(DIRECTIONS FOR THIS TASK):
Given the records below, set each one down again exactly as it reads.

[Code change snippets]

------------------------

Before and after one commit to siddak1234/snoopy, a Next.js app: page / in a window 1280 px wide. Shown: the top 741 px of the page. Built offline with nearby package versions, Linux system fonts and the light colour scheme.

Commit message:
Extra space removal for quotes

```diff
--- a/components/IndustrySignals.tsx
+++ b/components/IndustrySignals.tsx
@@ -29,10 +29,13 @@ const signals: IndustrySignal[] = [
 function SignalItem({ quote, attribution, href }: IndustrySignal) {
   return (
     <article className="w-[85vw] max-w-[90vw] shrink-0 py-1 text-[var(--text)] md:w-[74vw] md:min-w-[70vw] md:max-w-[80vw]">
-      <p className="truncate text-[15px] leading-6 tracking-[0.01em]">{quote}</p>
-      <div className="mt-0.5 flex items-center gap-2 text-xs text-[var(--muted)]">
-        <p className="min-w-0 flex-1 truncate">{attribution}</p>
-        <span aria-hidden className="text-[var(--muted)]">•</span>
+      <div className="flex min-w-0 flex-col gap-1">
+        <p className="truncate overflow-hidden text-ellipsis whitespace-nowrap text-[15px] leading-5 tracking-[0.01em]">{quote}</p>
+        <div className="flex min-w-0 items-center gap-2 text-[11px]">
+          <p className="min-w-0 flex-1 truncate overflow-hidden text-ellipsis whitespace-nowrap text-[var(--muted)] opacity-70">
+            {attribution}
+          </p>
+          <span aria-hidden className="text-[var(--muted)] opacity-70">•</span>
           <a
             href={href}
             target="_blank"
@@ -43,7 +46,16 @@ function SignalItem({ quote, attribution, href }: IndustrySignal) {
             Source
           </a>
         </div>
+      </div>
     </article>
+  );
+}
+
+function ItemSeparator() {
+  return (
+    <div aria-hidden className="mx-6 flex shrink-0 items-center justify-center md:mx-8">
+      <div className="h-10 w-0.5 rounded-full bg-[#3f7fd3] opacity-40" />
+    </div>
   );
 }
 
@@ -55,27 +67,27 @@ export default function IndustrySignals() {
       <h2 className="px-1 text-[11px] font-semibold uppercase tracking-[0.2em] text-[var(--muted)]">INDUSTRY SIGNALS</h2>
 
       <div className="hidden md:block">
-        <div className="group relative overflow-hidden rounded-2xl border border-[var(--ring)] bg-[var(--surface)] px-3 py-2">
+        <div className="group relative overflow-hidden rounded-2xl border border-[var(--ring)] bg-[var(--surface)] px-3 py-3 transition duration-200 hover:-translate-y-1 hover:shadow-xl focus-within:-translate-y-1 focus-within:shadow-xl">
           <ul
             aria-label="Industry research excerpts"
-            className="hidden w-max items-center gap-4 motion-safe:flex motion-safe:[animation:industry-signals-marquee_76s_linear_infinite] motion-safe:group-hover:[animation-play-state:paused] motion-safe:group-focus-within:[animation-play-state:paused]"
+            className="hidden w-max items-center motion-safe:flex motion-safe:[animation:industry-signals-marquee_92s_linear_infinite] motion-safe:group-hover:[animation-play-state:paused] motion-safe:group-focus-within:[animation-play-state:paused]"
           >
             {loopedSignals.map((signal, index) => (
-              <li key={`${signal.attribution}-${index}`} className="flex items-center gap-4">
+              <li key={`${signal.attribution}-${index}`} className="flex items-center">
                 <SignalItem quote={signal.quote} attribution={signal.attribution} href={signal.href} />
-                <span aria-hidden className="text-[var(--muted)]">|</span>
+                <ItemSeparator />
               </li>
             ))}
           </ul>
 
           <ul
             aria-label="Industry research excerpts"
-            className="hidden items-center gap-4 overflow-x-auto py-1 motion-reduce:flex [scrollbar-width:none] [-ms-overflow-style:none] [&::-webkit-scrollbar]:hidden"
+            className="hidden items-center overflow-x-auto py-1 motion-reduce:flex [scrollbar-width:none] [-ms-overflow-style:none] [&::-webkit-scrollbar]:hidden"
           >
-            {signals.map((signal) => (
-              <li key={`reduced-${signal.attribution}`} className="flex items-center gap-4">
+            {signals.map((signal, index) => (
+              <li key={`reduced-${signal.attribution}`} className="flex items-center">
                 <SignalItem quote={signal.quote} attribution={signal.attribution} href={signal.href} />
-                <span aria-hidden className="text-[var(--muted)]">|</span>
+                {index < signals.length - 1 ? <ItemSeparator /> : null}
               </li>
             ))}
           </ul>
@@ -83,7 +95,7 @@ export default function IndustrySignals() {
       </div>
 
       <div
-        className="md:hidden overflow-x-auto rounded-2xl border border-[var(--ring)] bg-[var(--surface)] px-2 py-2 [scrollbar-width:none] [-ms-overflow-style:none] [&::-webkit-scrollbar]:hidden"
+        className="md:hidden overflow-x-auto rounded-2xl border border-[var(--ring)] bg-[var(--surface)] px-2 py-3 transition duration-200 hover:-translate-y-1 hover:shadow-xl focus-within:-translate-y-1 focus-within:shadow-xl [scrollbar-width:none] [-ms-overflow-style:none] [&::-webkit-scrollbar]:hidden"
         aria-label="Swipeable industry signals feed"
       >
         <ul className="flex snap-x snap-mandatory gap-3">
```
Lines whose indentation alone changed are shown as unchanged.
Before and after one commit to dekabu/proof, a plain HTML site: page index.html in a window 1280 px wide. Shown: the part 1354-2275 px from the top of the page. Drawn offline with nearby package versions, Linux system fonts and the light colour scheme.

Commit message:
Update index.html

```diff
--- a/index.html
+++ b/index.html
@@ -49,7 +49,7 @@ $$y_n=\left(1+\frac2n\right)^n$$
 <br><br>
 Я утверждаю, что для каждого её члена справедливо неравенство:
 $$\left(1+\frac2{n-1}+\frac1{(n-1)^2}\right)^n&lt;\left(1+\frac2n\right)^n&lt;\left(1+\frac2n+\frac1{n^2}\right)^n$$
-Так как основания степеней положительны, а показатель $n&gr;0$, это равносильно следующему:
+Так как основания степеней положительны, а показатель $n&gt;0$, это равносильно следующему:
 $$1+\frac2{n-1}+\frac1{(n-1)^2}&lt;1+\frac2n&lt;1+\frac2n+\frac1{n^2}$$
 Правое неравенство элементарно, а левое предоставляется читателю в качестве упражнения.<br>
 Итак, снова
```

------------------------

(ANSWER SPACE):
Before and after one commit to siddak1234/snoopy, a Next.js app: page / in a window 1280 px wide. Shown: the top 741 px of the page. Built offline with nearby package versions, Linux system fonts and the light colour scheme.

Commit message:
Extra space removal for quotes

```diff
--- a/components/IndustrySignals.tsx
+++ b/components/IndustrySignals.tsx
@@ -29,10 +29,13 @@ const signals: IndustrySignal[] = [
 function SignalItem({ quote, attribution, href }: IndustrySignal) {
   return (
     <article className="w-[85vw] max-w-[90vw] shrink-0 py-1 text-[var(--text)] md:w-[74vw] md:min-w-[70vw] md:max-w-[80vw]">
-      <p className="truncate text-[15px] leading-6 tracking-[0.01em]">{quote}</p>
-      <div className="mt-0.5 flex items-center gap-2 text-xs text-[var(--muted)]">
-        <p className="min-w-0 flex-1 truncate">{attribution}</p>
-        <span aria-hidden className="text-[var(--muted)]">•</span>
+      <div className="flex min-w-0 flex-col gap-1">
+        <p className="truncate overflow-hidden text-ellipsis whitespace-nowrap text-[15px] leading-5 tracking-[0.01em]">{quote}</p>
+        <div className="flex min-w-0 items-center gap-2 text-[11px]">
+          <p className="min-w-0 flex-1 truncate overflow-hidden text-ellipsis whitespace-nowrap text-[var(--muted)] opacity-70">
+            {attribution}
+          </p>
+          <span aria-hidden className="text-[var(--muted)] opacity-70">•</span>
           <a
             href={href}
             target="_blank"
@@ -43,7 +46,16 @@ function SignalItem({ quote, attribution, href }: IndustrySignal) {
             Source
           </a>
         </div>
+      </div>
     </article>
+  );
+}
+
+function ItemSeparator() {
+  return (
+    <div aria-hidden className="mx-6 flex shrink-0 items-center justify-center md:mx-8">
+      <div className="h-10 w-0.5 rounded-full bg-[#3f7fd3] opacity-40" />
+    </div>
   );
 }
 
@@ -55,27 +67,27 @@ export default function IndustrySignals() {
       <h2 className="px-1 text-[11px] font-semibold uppercase tracking-[0.2em] text-[var(--muted)]">INDUSTRY SIGNALS</h2>
 
       <div className="hidden md:block">
-        <div className="group relative overflow-hidden rounded-2xl border border-[var(--ring)] bg-[var(--surface)] px-3 py-2">
+        <div className="group relative overflow-hidden rounded-2xl border border-[var(--ring)] bg-[var(--surface)] px-3 py-3 transition duration-200 hover:-translate-y-1 hover:shadow-xl focus-within:-translate-y-1 focus-within:shadow-xl">
           <ul
             aria-label="Industry research excerpts"
-            className="hidden w-max items-center gap-4 motion-safe:flex motion-safe:[animation:industry-signals-marquee_76s_linear_infinite] motion-safe:group-hover:[animation-play-state:paused] motion-safe:group-focus-within:[animation-play-state:paused]"
+            className="hidden w-max items-center motion-safe:flex motion-safe:[animation:industry-signals-marquee_92s_linear_infinite] motion-safe:group-hover:[animation-play-state:paused] motion-safe:group-focus-within:[animation-play-state:paused]"
           >
             {loopedSignals.map((signal, index) => (
-              <li key={`${signal.attribution}-${index}`} className="flex items-center gap-4">
+              <li key={`${signal.attribution}-${index}`} className="flex items-center">
                 <SignalItem quote={signal.quote} attribution={signal.attribution} href={signal.href} />
-                <span aria-hidden className="text-[var(--muted)]">|</span>
+                <ItemSeparator />
               </li>
             ))}
           </ul>
 
           <ul
             aria-label="Industry research excerpts"
-            className="hidden items-center gap-4 overflow-x-auto py-1 motion-reduce:flex [scrollbar-width:none] [-ms-overflow-style:none] [&::-webkit-scrollbar]:hidden"
+            className="hidden items-center overflow-x-auto py-1 motion-reduce:flex [scrollbar-width:none] [-ms-overflow-style:none] [&::-webkit-scrollbar]:hidden"
           >
-            {signals.map((signal) => (
-              <li key={`reduced-${signal.attribution}`} className="flex items-center gap-4">
+            {signals.map((signal, index) => (
+              <li key={`reduced-${signal.attribution}`} className="flex items-center">
                 <SignalItem quote={signal.quote} attribution={signal.attribution} href={signal.href} />
-                <span aria-hidden className="text-[var(--muted)]">|</span>
+                {index < signals.length - 1 ? <ItemSeparator /> : null}
               </li>
             ))}
           </ul>
@@ -83,7 +95,7 @@ export default function IndustrySignals() {
       </div>
 
       <div
-        className="md:hidden overflow-x-auto rounded-2xl border border-[var(--ring)] bg-[var(--surface)] px-2 py-2 [scrollbar-width:none] [-ms-overflow-style:none] [&::-webkit-scrollbar]:hidden"
+        className="md:hidden overflow-x-auto rounded-2xl border border-[var(--ring)] bg-[var(--surface)] px-2 py-3 transition duration-200 hover:-translate-y-1 hover:shadow-xl focus-within:-translate-y-1 focus-within:shadow-xl [scrollbar-width:none] [-ms-overflow-style:none] [&::-webkit-scrollbar]:hidden"
         aria-label="Swipeable industry signals feed"
       >
         <ul className="flex snap-x snap-mandatory gap-3">
```
Lines whose indentation alone changed are shown as unchanged.
Before and after one commit to dekabu/proof, a plain HTML site: page index.html in a window 1280 px wide. Shown: the part 1354-2275 px from the top of the page. Drawn offline with nearby package versions, Linux system fonts and the light colour scheme.

Commit message:
Update index.html

```diff
--- a/index.html
+++ b/index.html
@@ -49,7 +49,7 @@ $$y_n=\left(1+\frac2n\right)^n$$
 <br><br>
 Я утверждаю, что для каждого её члена справедливо неравенство:
 $$\left(1+\frac2{n-1}+\frac1{(n-1)^2}\right)^n&lt;\left(1+\frac2n\right)^n&lt;\left(1+\frac2n+\frac1{n^2}\right)^n$$
-Так как основания степеней положительны, а показатель $n&gr;0$, это равносильно следующему:
+Так как основания степеней положительны, а показатель $n&gt;0$, это равносильно следующему:
 $$1+\frac2{n-1}+\frac1{(n-1)^2}&lt;1+\frac2n&lt;1+\frac2n+\frac1{n^2}$$
 Правое неравенство элементарно, а левое предоставляется читателю в качестве упражнения.<br>
 Итак, снова
```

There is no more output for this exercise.